MOSCOW (Reuters) - Prime Minister Vladimir Putin won a resounding first-round victory in Russia's presidential election on Sunday, according to exit polls.
Putin won 58.3 percent of the vote according to an exit poll from the state-controlled VTsIOM research group, and 59.3 percent in a survey by the Public Opinion Foundation (FOM), effectively ruling out a second round of voting.
Following are comments by analysts, economists and investors on the election outcome:
YEVGENY MINCHENKO, INTERNATIONAL INSTITUTE OF POLITICAL
"It was all very expected. I had expected Putin to receive around 60 percent. Now the fight is for the third place between (Vladimir) Zhirinovsky and (Mikhail) Prokhorov ... I think they'll lift Prokhorov to the third position. He's perceived as a tool in the hands of the Kremlin, they may need him.
"Putin is now at a very important crossroads: he is not going to keep his current support for long and he will have to make a choice. He'll have to turn more to the left, become more populist, or turn more to the more educated electorate, associated with (President Dmitry) Medvedev.
"I believe he will turn more to the left, he will become more populist, attend more to his traditional zone of support: workers, pensioners.
"I don't think the wave of protests will carry for too long - the difference in results cannot be explained by falsification."
TIM ASH, HEAD OF EMERGING MARKETS RESEARCH, RBS IN LONDON:
"It's more or less what was expected. I think more important will be a couple of things. Firstly: the general public reaction. Are we going to see claims of vote-rigging and public demonstrations, like we saw after the parliamentary elections?
"Beyond that, I think the key question for Putin, and for the markets, is the shape of his new government. Russia faces huge challenges. It's a watershed - Russia faces decline and stagnation unless they really kick-start reforms, and push forward an ambitious reform agenda.
"He needs a new, fresh cabinet. Markets will be disappointed if we see (President Dmitry) Medvedev return as prime minister. I think what we've learned from the parliamentary elections and the opposition is that people do want something different.
"We'll be waiting to see the language coming out of Putin, and looking for reform.
IVAN TCHAKAROV, CHIEF RUSSIA/CIS ECONOMIST AT RENAISSANCE
"This is a positive result in the sense that Putin did not get well above 60 percent, which in my mind would have been very negative.

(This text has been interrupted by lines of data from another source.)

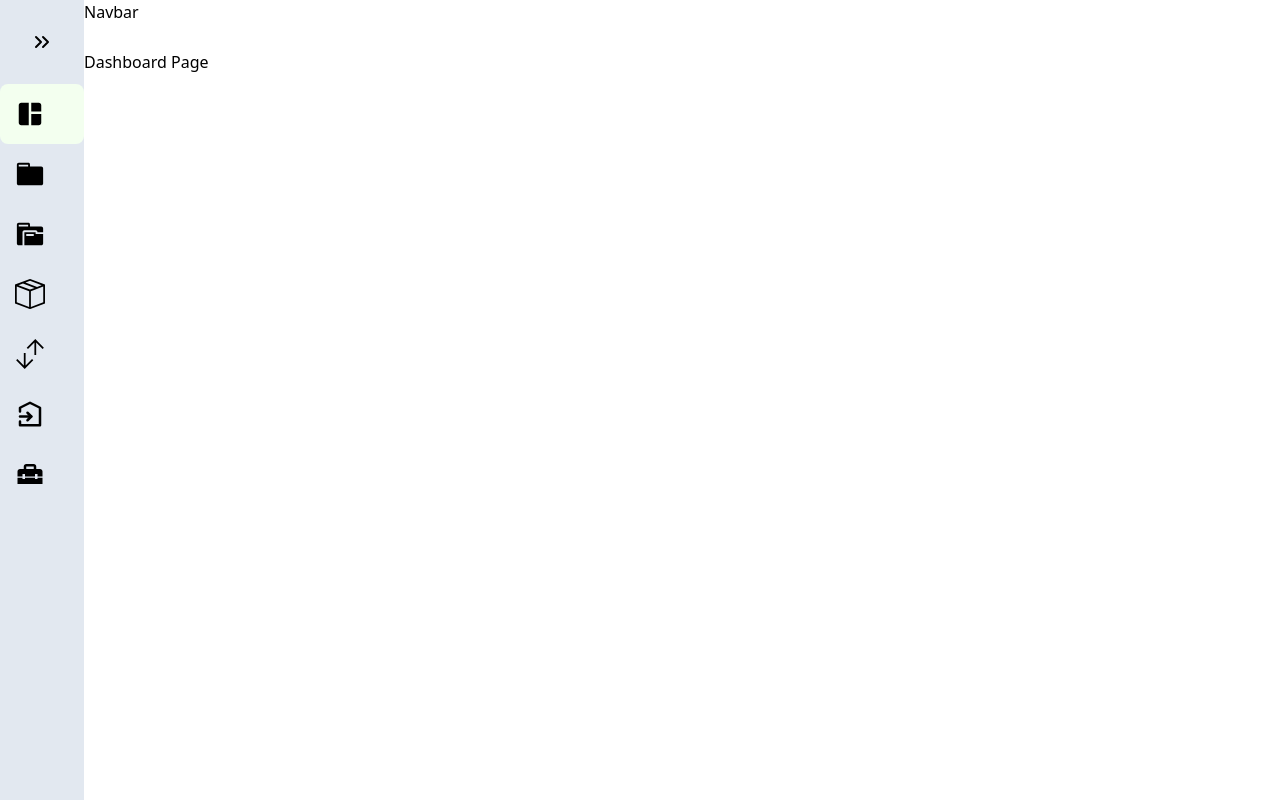
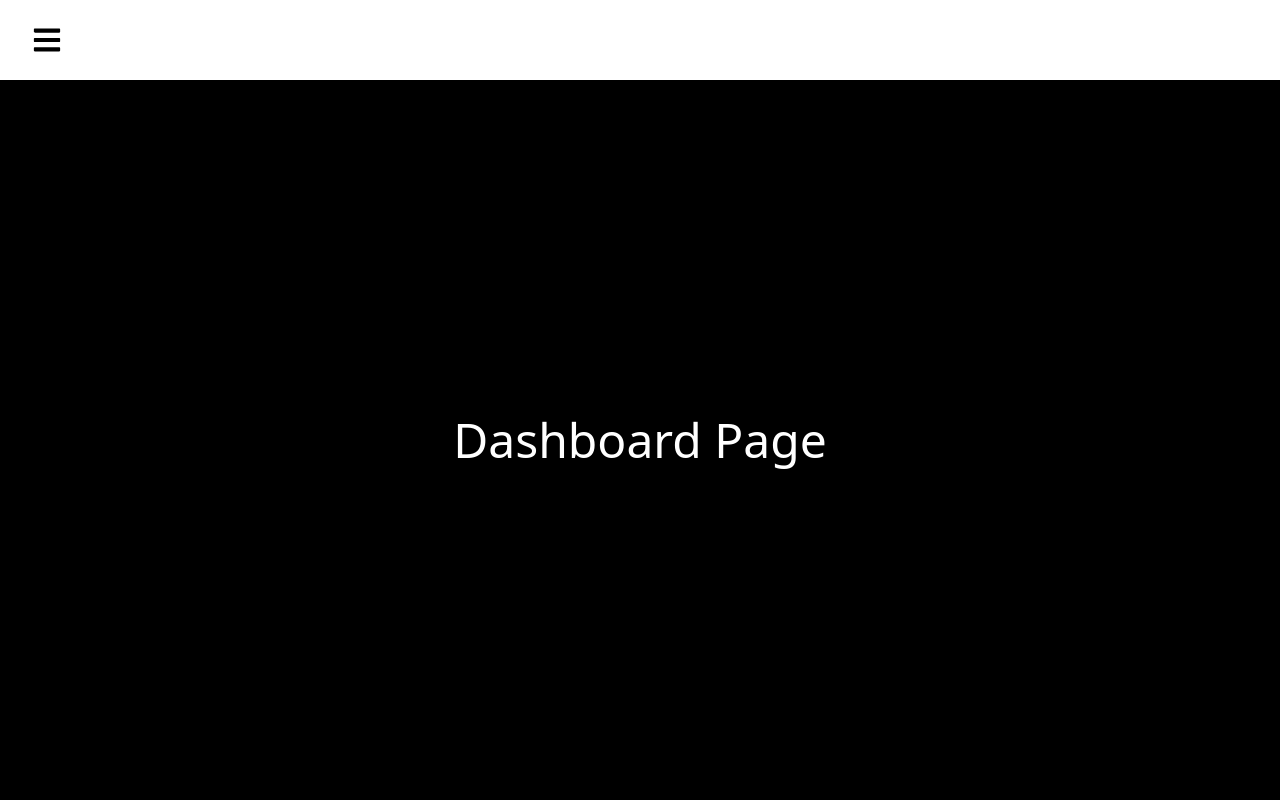
Before and after one commit to Thanapon13/assetManagement-Frontend, a React (Vite) app: page / in a window 1280 px wide. Built offline with nearby package versions, Linux system fonts and the light colour scheme.

Commit message:
sidebar almost done

```diff
--- a/src/components/index.jsx
+++ b/src/components/index.jsx
@@ -1,2 +1,3 @@
 export * from '../components/layout/Sidebar'
 export * from '../components/layout/Navbar'
+export * from '../components/layout/Navbars'
--- a/src/components/layout/Navbar.jsx
+++ b/src/components/layout/Navbar.jsx
@@ -1,9 +1,23 @@
 import React from 'react'
+import { FaBars } from 'react-icons/fa'
+import { MdNotificationsNone } from 'react-icons/md'
+import profile from '../../assets/profile.png'
 
 export const Navbar = ({ children }) => {
   return (
-    <div className="flex h-[50px]">
-      <div>Navbar</div>
+    <div className="flex">
+      <div className="bg-green w-full flex justify-between items-center text-2xl p-1">
+        <div className="ml-10">
+          <FaBars />
+        </div>
+        <div className="flex gap-2">
+          <div className=" border-cyan-50 border-r-2 text-4xl">
+            <MdNotificationsNone />
+          </div>
+          <img src={profile} className="h-9 w-9 rounded-full mr-10"></img>
+        </div>
+      </div>
+      <main className="">{children}</main>
     </div>
   )
 }
--- /dev/null
+++ b/src/components/layout/Navbars.jsx
@@ -0,0 +1,72 @@
+import React, { useState } from 'react'
+import * as FaIcons from 'react-icons/fa'
+import * as AiIcons from 'react-icons/ai'
+import { Link, NavLink } from 'react-router-dom'
+import { IconContext } from 'react-icons'
+import { menuItem } from './SidebarData'
+
+export const Navbars = () => {
+  const [isOpen, setIsOpen] = useState(false)
+
+  const showSidebar = () => {
+    setIsOpen(!isOpen)
+    console.log(isOpen)
+  }
+
+  return (
+    <IconContext.Provider value={{ color: 'undefined' }}>
+      <div className="flex items-center bg-white h-[80px]">
+        <Link to="#" className="ml-8 text-3xl bg-transparent">
+          <FaIcons.FaBars onClick={showSidebar} />
+        </Link>
+      </div>
+      <nav
+        className={
+          isOpen
+            ? 'flex justify-center fixed left-0 top-0 duration-500 bg-white w-[250px] h-screen'
+            : '-left-full  duration-700'
+        }
+      >
+        <ul
+          className={isOpen ? 'block w-full' : 'hidden '}
+          onClick={showSidebar}
+        >
+          <li className="bg-white w-full h-[80px] flex justify-start items-center">
+            <Link to="#" className="ml-8 text-3xl">
+              <AiIcons.AiOutlineClose />
+            </Link>
+          </li>
+          {menuItem.map((item, index) => (
+            <NavLink
+              to={item.path}
+              key={index}
+              className={({ isActive }) =>
+                [
+                  'flex p-[15px] items-center gap-2 rounded-lg hover:bg-sidebar-green',
+                  isActive ? 'bg-sidebar-green' : null,
+                ]
+                  .filter(Boolean)
+                  .join(' ')
+              }
+            >
+              <div className="text-3xl">{item.icon}</div>
+              <div className="">{item.name}</div>
+            </NavLink>
+          ))}
+          {/* {SidebarData.map((item, index) => {
+            return (
+              <li key={index} className={item.cName}>
+                <Link to={item.path}>
+                  {item.icons}
+                  <span>{item.title}</span>
+                </Link>
+              </li>
+            )
+          })} */}
+        </ul>
+      </nav>
+    </IconContext.Provider>
+  )
+}
+
+export default Navbars
--- a/src/components/layout/Sidebar.jsx
+++ b/src/components/layout/Sidebar.jsx
@@ -59,7 +59,7 @@ export const Sidebar = ({ children }) => {
           isOpen
             ? ` w-2/12 sm:min-w-max h-screen `
             : `w-min h-[70px] sm:h-screen`
-        } bg-slate-200 transition-all ease-in-out duration-500`}
+        } bg-slate-200 `}
       >
         {/* top section */}
         <div className="flex justify-center p-[30px]">
@@ -73,15 +73,11 @@ export const Sidebar = ({ children }) => {
           <div className={`${isOpen ? `block` : `-ml-5`} text-2xl ml-auto`}>
             <FaBars
               onClick={toggle}
-              className={`${
-                isOpen ? `block` : `hidden`
-              } transition-all ease-in-out duration-500 hover:bg-slate-500`}
+              className={`${isOpen ? `block` : `hidden`}  hover:bg-slate-500`}
             />
             <FiChevronsRight
               onClick={toggle}
-              className={`${
-                isOpen ? `hidden` : `block`
-              } transition-all ease-in-out duration-500 hover:bg-slate-500`}
+              className={`${isOpen ? `hidden` : `block`} hover:bg-slate-500`}
             />
           </div>
         </div>
@@ -93,7 +89,7 @@ export const Sidebar = ({ children }) => {
               key={index}
               className={({ isActive }) =>
                 [
-                  'flex p-[15px] items-center gap-2 rounded-lg transition-all ease-in-out duration-500 hover:bg-sidebar-green',
+                  'flex p-[15px] items-center gap-2 rounded-lg hover:bg-sidebar-green',
                   isActive ? 'bg-sidebar-green' : null,
                 ]
                   .filter(Boolean)
@@ -108,7 +104,7 @@ export const Sidebar = ({ children }) => {
           ))}
         </div>
       </div>
-      <main className="">{children}</main>
+      {/* <main className="">{children}</main> */}
     </div>
   )
 }
--- /dev/null
+++ b/src/components/layout/SidebarData.jsx
@@ -0,0 +1,43 @@
+import React, { useState } from 'react'
+import { MdSpaceDashboard, MdHomeRepairService } from 'react-icons/md'
+import { GoFileDirectory, GoFileSubmodule } from 'react-icons/go'
+import { TfiPackage, TfiExchangeVertical } from 'react-icons/tfi'
+import { TbTransferIn } from 'react-icons/tb'
+
+export const menuItem = [
+  {
+    path: '/',
+    name: 'แดชบอร์ด',
+    icon: <MdSpaceDashboard />,
+  },
+  {
+    path: '/assetInformation',
+    name: 'ข้อมูลครุภัณฑ์',
+    icon: <GoFileDirectory />,
+  },
+  {
+    path: '/assetGroup',
+    name: 'ข้อมูลครุภัณฑ์เป็นชุด',
+    icon: <GoFileSubmodule />,
+  },
+  {
+    path: '/assetWithdraw',
+    name: 'เบิกครุภัณฑ์',
+    icon: <TfiPackage />,
+  },
+  {
+    path: '/borrowList',
+    name: 'ยืม-คืน ครุภัณฑ์',
+    icon: <TfiExchangeVertical />,
+  },
+  {
+    path: '/transferAsset',
+    name: 'โอน-ย้าย ครุภัณฑ์',
+    icon: <TbTransferIn />,
+  },
+  {
+    path: '/repairDashboard',
+    name: 'งานซ่อม',
+    icon: <MdHomeRepairService />,
+  },
+]
--- a/src/pages/Dashboard.jsx
+++ b/src/pages/Dashboard.jsx
@@ -1,7 +1,11 @@
 import React from 'react'
 
 export const Dashboard = () => {
-  return <div>Dashboard Page</div>
+  return (
+    <div className="flex justify-center items-center h-[90vh] bg-black text-white text-5xl">
+      Dashboard Page
+    </div>
+  )
 }
 
 export default Dashboard
--- a/src/router/Router.jsx
+++ b/src/router/Router.jsx
@@ -1,6 +1,6 @@
 import React from 'react'
 import { BrowserRouter, Routes, Route } from 'react-router-dom'
-import { Sidebar, Navbar } from '../components'
+import { Sidebar, Navbars } from '../components'
 import {
   Dashboard,
   BorrowList,
@@ -14,8 +14,7 @@ import {
 const Router = () => {
   return (
     <BrowserRouter>
-      <Sidebar>
-        <Navbar />
+      <Navbars />
       <Routes>
         <Route path="/" element={<Dashboard />} />
         <Route path="/dashBoard" element={<Dashboard />} />
@@ -26,7 +25,6 @@ const Router = () => {
         <Route path="/transferAsset" element={<TransferAsset />} />
         <Route path="/repairDashboard" element={<RepairDashboard />} />
       </Routes>
-      </Sidebar>
     </BrowserRouter>
   )
 }
--- a/tailwind.config.cjs
+++ b/tailwind.config.cjs
@@ -5,6 +5,7 @@ module.exports = {
     extend: {
       colors: {
         'sidebar-green': '#F3FFEF',
+        green: '#38821D',
       },
     },
   },
```
Also changed, not shown: src/assets/profile.png (added). Lines whose indentation alone changed are shown as unchanged.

He is getting a result that is broadly consistent with what the opinion polls were saying before the elections. So I would expect markets to react cautiously positively to that.

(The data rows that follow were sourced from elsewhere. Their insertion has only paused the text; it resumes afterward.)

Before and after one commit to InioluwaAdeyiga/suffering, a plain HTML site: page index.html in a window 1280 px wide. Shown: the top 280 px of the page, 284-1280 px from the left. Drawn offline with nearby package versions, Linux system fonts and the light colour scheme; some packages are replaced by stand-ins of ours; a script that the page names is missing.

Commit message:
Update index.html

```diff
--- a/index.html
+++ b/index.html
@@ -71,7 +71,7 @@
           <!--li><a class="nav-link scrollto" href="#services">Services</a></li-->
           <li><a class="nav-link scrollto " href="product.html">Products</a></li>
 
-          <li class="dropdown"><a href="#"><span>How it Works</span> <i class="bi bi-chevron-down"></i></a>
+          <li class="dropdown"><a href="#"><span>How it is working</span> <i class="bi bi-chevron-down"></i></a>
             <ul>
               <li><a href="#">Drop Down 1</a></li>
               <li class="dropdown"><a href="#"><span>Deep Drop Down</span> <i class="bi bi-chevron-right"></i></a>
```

"However, we do know that there are going to be protests. I think you have to keep two important things in mind. Investors are assigning much less risk premium to Russia relative to the situation after parliamentary elections when there was a lot of fear among investors.
"There isn't any viable competition to Putin. The second thing is that Putin will have to be in charge of country which, from a macroeconomic perspective, is structurally different from the kind of economy he presided over from 2000-2008. It was very easy during his first two terms. This time it will be much more difficult for him to deliver the economic goods.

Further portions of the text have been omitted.